The current purpose of the functionality is to provide tactical visibility that lets you understand how the projected inventory will be, what will expire and when new production is needed.
The functionality of the shelf life planning heuristic is still limited compared to the normal supply heuristic. However, when you look at the roadmap for IBP, there are ongoing enhancements, e.g. support of subnetworks for the shelf life heuristic.
In the 1811 upgrade of SAP IBP, the product lifecycle has gained extra features in terms of usability and functionalities.
You can now upload product assignments and forecast data via a CSV file directly from the Manage Product Lifecycle app. This makes new product introductions in IBP a lot faster and we are sure that especially companies who introduce new products into their product portfolio on a regular basis will benefit from this new functionality.
Also, a new Fiori app has been created: Settings for Product Lifecycle. The app will further increase the usability of product lifecycle management. Here, you can define profiles and assign them to users or groups, so that these settings will automatically be shown as predefined selections in the Manage Product Lifecycle app.
The new update introduces a new forecast algorithm: the machine learning algorithm, Gradient Boosting. Gradient Boosting is a tree-based machine learning algorithm that uses a subsample of data to train itself by building branches and fitting data. It predicts a pattern based on independent variables and builds a decision tree where new trees help by correcting the errors from the previous tree. Gradient Boosting can be useful in Demand Planning, when several external conditions need considering during the forecast calculation.
Although a significant business benefit can be gained, we suggest that you use such advanced methods with care. The forecast can become a black box and then the planner will not trust the result at all and will instead overwrite these. Furthermore, it is important to mention that the Gradient Boosting algorithm is not good for trending items and the algorithm can potentially overfit the training data and thus correspond too closely with the sales history and give a poor forecast.
Machine learning is now applied in multiple ways to SAP IBP. First Demand Sensing was introduced as a short-term forecasting algorithm that uses pattern recognition to automatically calculate and update regression weights to estimate the short-term daily forecast. In release 1808, K-Means and DBSCAN were introduced for custom alerts. K-Means and DBSCAN are clustering methods used to avoid the static threshold definition of alerts, which is useful when patterns in the data change, and to avoid too many or too few alerts.
With the 1811 upgrade, a new type of planning filter becomes available when you create planning views. The new value-based filters allow filtering on key figure values. The new filters add on to the classic attribute filters, and a user is now able to shrink the planning view even further and focus on the things that are relevant to see. For instance, you may use a filter on the product IDs where the forecast for the next quarter is below a certain threshold or filter out combinations where a certain key figure is empty.
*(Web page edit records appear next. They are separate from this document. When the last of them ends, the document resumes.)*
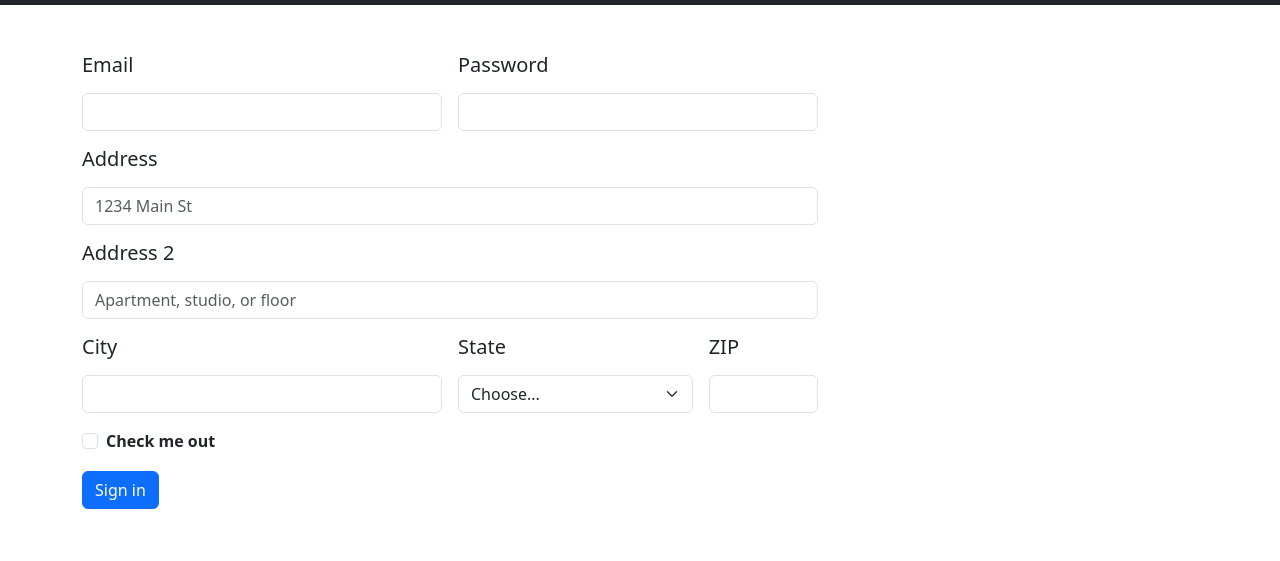
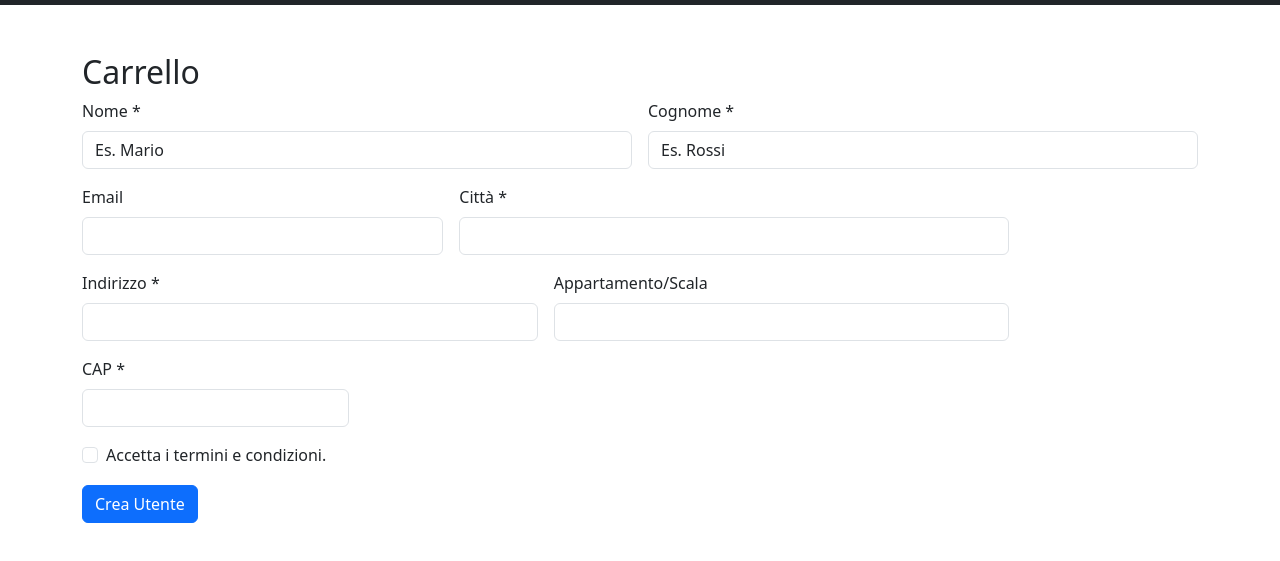
Before and after one commit to RFlow3r7/Bootstrap-Dashboard, a plain HTML site: page create-user.html in a window 1280 px wide. Shown: the part 61-622 px from the top of the page. Drawn offline with nearby package versions, Linux system fonts and the light colour scheme.

Commit message:
Tabella inserimento utente completata

```diff
--- a/create-user.html
+++ b/create-user.html
@@ -45,72 +45,79 @@
     </nav>
     <script src="https://cdn.jsdelivr.net/npm/bootstrap@5.3.0/dist/js/bootstrap.bundle.min.js"></script>
 
-
     <div class="container">
         <div class="row">
-            <div class="col-md-8 mt-5">
-                <div class="d-flex justify-content-between">
-
-                    <form class="row g-3">
+            <div class="col-md-12 mt-5">
+                <h2>Carrello</h2>
+                <form class="row g-3 needs-validation" novalidate>
                     <div class="col-md-6">
-                            <label for="inputEmail4" class="form-label">
-                                <h5>Email</h5>
-                            </label>
-                            <input type="email" class="form-control" id="inputEmail4">
+                        <label for="validationCustom01" class="form-label">Nome *</label>
+                        <input type="text" class="form-control" id="validationCustom01" value="Es. Mario" required>
+                        <div class="valid-feedback">
+                            Looks good!
+                        </div>
                     </div>
                     <div class="col-md-6">
-                            <label for="inputPassword4" class="form-label">
-                                <h5>Password</h5>
-                            </label>
-                            <input type="password" class="form-control" id="inputPassword4">
+                        <label for="validationCustom02" class="form-label">Cognome *</label>
+                        <input type="text" class="form-control" id="validationCustom02" value="Es. Rossi" required>
+                        <div class="valid-feedback">
+                            Looks good!
                         </div>
-                        <div class="col-12">
-                            <label for="inputAddress" class="form-label">
-                                <h5>Address</h5>
-                            </label>
-                            <input type="text" class="form-control" id="inputAddress" placeholder="1234 Main St">
                     </div>
-                        <div class="col-12">
-                            <label for="inputAddress2" class="form-label">
-                                <h5>Address 2</h5>
-                            </label>
-                            <input type="text" class="form-control" id="inputAddress2"
-                                placeholder="Apartment, studio, or floor">
+                    <div class="col-md-4">
+                        <label for="validationCustom02" class="form-label">Email</label>
+                        <input type="text" class="form-control" id="validationCustom02" value="" required>
+                        <div class="valid-feedback">
+                            Looks good!
+                        </div>
                     </div>
                     <div class="col-md-6">
-                            <label for="inputCity" class="form-label">
-                                <h5>City</h5>
-                            </label>
-                            <input type="text" class="form-control" id="inputCity">
+                        <label for="validationCustom03" class="form-label">Città *</label>
+                        <input type="text" class="form-control" id="validationCustom03" required>
+                        <div class="invalid-feedback">
+                            Inserisci la tua Città
                         </div>
-                        <div class="col-md-4">
-                            <label for="inputState" class="form-label">
-                                <h5>State</h5>
-                            </label>
-                            <select id="inputState" class="form-select">
-                                <option selected>Choose...</option>
-                                <option>...</option>
-                            </select>
                     </div>
-                        <div class="col-md-2">
-                            <label for="inputZip" class="form-label">
-                                <h5>ZIP</h5>
-                            </label>
-                            <input type="text" class="form-control" id="inputZip">
+                    <div class="col-md-5">
+                        <label for="validationCustom03" class="form-label">Indirizzo *</label>
+                        <input type="text" class="form-control" id="validationCustom03" required>
+                        <div class="invalid-feedback">
+                            Inserisci il tuo indirizzo
                         </div>
+                    </div>
+                    <div class="col-md-5">
+                        <label for="validationCustom05" class="form-label">Appartamento/Scala</label>
+                        <input type="text" class="form-control" id="validationCustom05" required>
+                        <div class="invalid-feedback">
+                            Inserisci eventuali dettagli per l'indirizzo
+                        </div>
+                    </div>
+
+                    <div class="col-md-3">
+                        <label for="validationCustom05" class="form-label">CAP *</label>
+                        <input type="text" class="form-control" id="validationCustom05" required>
+                        <div class="invalid-feedback">
+                            Inserisci il CAP di residenza
+                        </div>
+                    </div>
+
                     <div class="col-12">
                         <div class="form-check">
-                                <input class="form-check-input" type="checkbox" id="gridCheck">
-                                <label class="form-check-label" for="gridCheck">
-                                    <b>Check me out</b>
+                            <input class="form-check-input" type="checkbox" value="" id="invalidCheck" required>
+                            <label class="form-check-label" for="invalidCheck">
+                                Accetta i termini e condizioni.
                             </label>
+                            <div class="invalid-feedback">
+                                Devi prima accettare i termini prima di iscriverti
+                            </div>
                         </div>
                     </div>
                     <div class="col-12">
-                            <button type="submit" class="btn btn-primary">Sign in</button>
+                        <button class="btn btn-primary" type="submit">Crea Utente</button>
                     </div>
                 </form>
             </div>
+
         </div>
     </div>
     </div>
```
Lines whose indentation alone changed are shown as unchanged.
The filter’s time level is independent from the one selected in the planning view – you might use a filter on historical or future values not necessarily visible in the view. However, as for this upgrade, you can only apply one value-based filter per planning view, and the key figure needs to be part of the view.
Remember, that you must install the new Excel add-in to start using value-based filters and benefit from this great usability enhancement.
You can now define maximum storage constraints when running the inventory optimisation. The constraints are defined at the product location level. During the inventory optimisation run, more realistic inventory targets can be recommended. This allows you to identify the necessity of moving inventory to a less constrained location, but at a higher cost.
The maximum storage constraint can be useful for selected items, but you cannot currently define an aggregated constraint, e.g. at a product group level or location level.
We hope you can find some inspiration in the new features above and benefit further from your IBP implementation.
Strategy is one thing. Making it work is another.
Implement Consulting Group